Comparative Labor Law and Policy Journal (2010)
  • Joan M Squelch, The University of Notre Dame Australia
  • Robert Guthrie, Curtin University

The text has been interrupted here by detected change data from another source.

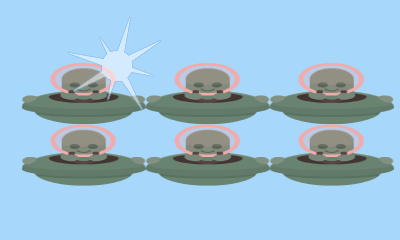
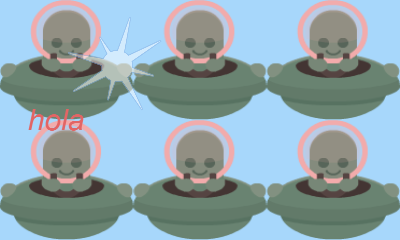
a

diff --git a/loop/engine/Render.js b/loop/engine/Render.js
@@ -8,6 +8,7 @@ class Render {
             backgroundColor: "0x" + String(gameProperties.backgroundColor).substr(1),
         });
         document.body.appendChild(app.view);
+        this.app = app;
 
         this.stage = new PIXI.Container();
         this.stage.position = { x: gameProperties.displayWidth / 2.0, y: gameProperties.displayHeight / 2.0 };
@@ -17,7 +18,6 @@ class Render {
 
         this.sprite = [];
         cast.forEach((actor, i) => {
-
             var existsImage = Boolean(player.file.loader.resources[actor.image]);
             var texture = (existsImage) ? player.file.loader.resources[actor.image].texture : PIXI.Texture.WHITE;
             texture.rotate = 8;
@@ -42,6 +42,28 @@ class Render {
             this.sprite[i].scroll = { x: actor.scrollX, y: actor.scrollY };
 
             this.stage.addChild(this.sprite[i]);
+            // Text properties
+            var w = Math.abs(this.sprite[i].width * this.sprite[i].scale.x);
+            const style = new PIXI.TextStyle({
+                fontFamily: actor.font,
+                fill: actor.fill,
+                fontSize: actor.size,
+                fontStyle: actor.style,
+                align: actor.align.toLowerCase(),
+                wordWrap: true,
+                wordWrapWidth: w,
+                padding: w
+            });
+            const text = new PIXI.Text(actor.text, style);
+            var pivot = { x: 0, y: 0 };
+            switch (actor.align) {
+                case "Left": pivot = { x: -w / 2, y: text.height / 2 }; break;
+                case "Right": pivot = { x: w / 2 - text.width, y: text.height / 2 }; break;
+                case "Center": pivot = { x: -text.width / 2, y: text.height / 2 }; break;
+            }
+            text.position = { x: pivot.x + actor.offsetX, y: pivot.y + actor.offsetY };
+            text.scale.y = -1;
+            this.stage.addChild(text);
         })
     }
 
@@ -49,7 +71,7 @@ class Render {
         this.sprite.forEach(sprite => {
             sprite.previousX = sprite.x;
             sprite.previousY = sprite.y;
-            if (sprite instanceof PIXI.TilingSprite) {
+            if (Boolean((sprite.scroll.x != 0) || (sprite.scroll.y != 0))) {
                 sprite.previousTilePositionX = sprite.tilePosition.x;
                 sprite.previousTilePositionY = sprite.tilePosition.y;
                 sprite.tilePosition.x += sprite.scroll.x * deltaTime;
@@ -60,13 +82,14 @@ class Render {
 
     draw(lagOffset) {
         this.sprite.forEach(sprite => {
-            sprite.x = (sprite.x - sprite.previousX) * lagOffset + sprite.previousX;
-            sprite.y = (sprite.y - sprite.previousY) * lagOffset + sprite.previousY;
+            sprite.x = sprite.x * lagOffset + sprite.previousX * (1 - lagOffset);
+            sprite.y = sprite.y * lagOffset + sprite.previousY * (1 - lagOffset);
             if (sprite instanceof PIXI.TilingSprite) {
-               sprite.tilePosition.x = (sprite.tilePosition.x - sprite.previousTilePositionX) * lagOffset + sprite.tilePosition.x;
-               sprite.tilePosition.y = (sprite.tilePosition.y - sprite.previousTilePositionY) * lagOffset + sprite.tilePosition.y;
+                sprite.tilePosition.x = sprite.tilePosition.x * lagOffset + sprite.tilePosition.x * (1 - lagOffset);
+                sprite.tilePosition.y = sprite.tilePosition.y * lagOffset + sprite.tilePosition.y * (1 - lagOffset);
             }
         });
+      //  this.app.renderer.render(this.stage);
     }
 
     // setActorRender(actor, data) {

The health and safety of employees is of paramount importance in a workplace. Bullying in the workplace can create an unsafe, hostile, and threatening working environment that can have a profound effect on the health and safety of employees. Although there is no single definition of workplace bullying, most definitions, whether academic or statutory or arising from developments in case law, state that workplace bullying is "persistent" and "repeated" behavior and that there is generally an imbalance of power between the target of bullying and the bully. Namie and Namie,(FN1) for instance, describe bullying at work as the "repeated, health-harming mistreatment of a person by one or more workers that takes the form of verbal abuse; conduct or behaviors that are threatening, intimidating, or humiliating; sabotage that prevents work form being done; or some combination of the three." Well documented examples of workplace bullying include: abusive and offensive language; intimidation; unreasonable excessive criticism; threatening to withhold promotion or some other benefit; imposing undue pressure and unreasonable workloads; undermining a person's work performance; withholding information; initiation and pranks; physical abuse and threats; spreading malicious rumors and gossip about a person; and ostracizing a person.(FN2) Cyber bullying--via email, text messaging, and the Internet--is also a more recent phenomenon in the workplace. Such workplace bullying may have serious health and psychological costs for the victims that ultimately impact the employer. In addition to the more obvious physical consequences, bullying often has far more serious and lifelong psychological consequences for the victims such as anxiety, fear, depression, panic attacks, low self-esteem, and suicidal tendencies. Often these symptoms of serious psychological harm render a person unfit for work leading to absenteeism, reduced productivity, and stress claims.(FN3)
Publication Date
Citation Information
Squelch, J., and Guthrie, R. (2010). The Australian legal framework for workplace bullying. Comparative Labor Law and Policy Journal, 15(2010-2011), 15-54